Exercise:
Each line of the data below goes into the copy exactly; pictures do not.

Materials provided below:

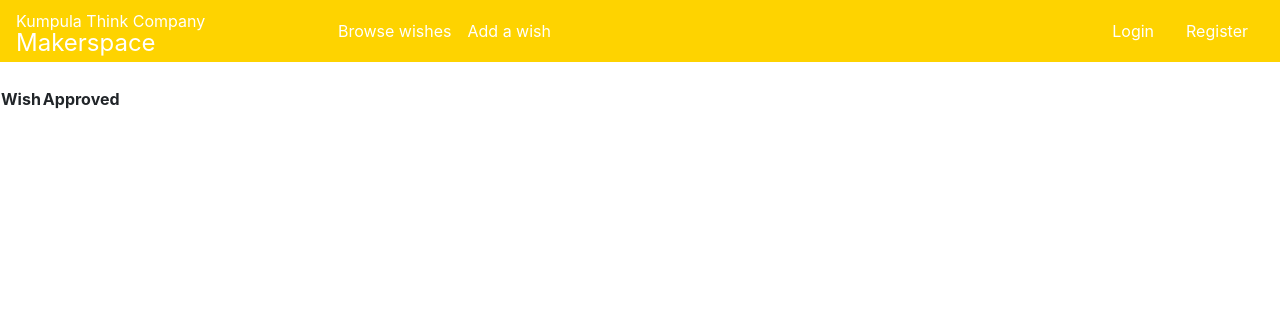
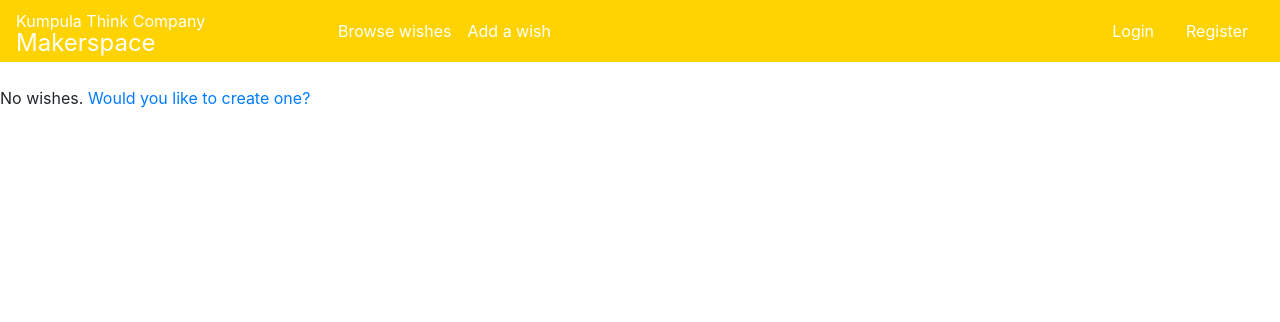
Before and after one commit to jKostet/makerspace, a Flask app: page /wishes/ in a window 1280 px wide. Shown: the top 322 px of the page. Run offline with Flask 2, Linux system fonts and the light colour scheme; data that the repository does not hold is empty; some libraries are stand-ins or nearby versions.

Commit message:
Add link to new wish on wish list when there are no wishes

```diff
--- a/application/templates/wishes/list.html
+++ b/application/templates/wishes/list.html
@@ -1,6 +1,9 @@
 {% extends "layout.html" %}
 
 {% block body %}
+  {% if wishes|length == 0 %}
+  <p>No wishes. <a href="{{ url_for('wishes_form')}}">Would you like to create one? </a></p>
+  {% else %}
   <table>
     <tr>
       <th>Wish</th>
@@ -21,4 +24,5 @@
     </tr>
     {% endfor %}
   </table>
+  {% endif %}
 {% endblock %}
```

End of Materials provided.

Output for this exercise:
Before and after one commit to jKostet/makerspace, a Flask app: page /wishes/ in a window 1280 px wide. Shown: the top 322 px of the page. Run offline with Flask 2, Linux system fonts and the light colour scheme; data that the repository does not hold is empty; some libraries are stand-ins or nearby versions.

Commit message:
Add link to new wish on wish list when there are no wishes

```diff
--- a/application/templates/wishes/list.html
+++ b/application/templates/wishes/list.html
@@ -1,6 +1,9 @@
 {% extends "layout.html" %}
 
 {% block body %}
+  {% if wishes|length == 0 %}
+  <p>No wishes. <a href="{{ url_for('wishes_form')}}">Would you like to create one? </a></p>
+  {% else %}
   <table>
     <tr>
       <th>Wish</th>
@@ -21,4 +24,5 @@
     </tr>
     {% endfor %}
   </table>
+  {% endif %}
 {% endblock %}
```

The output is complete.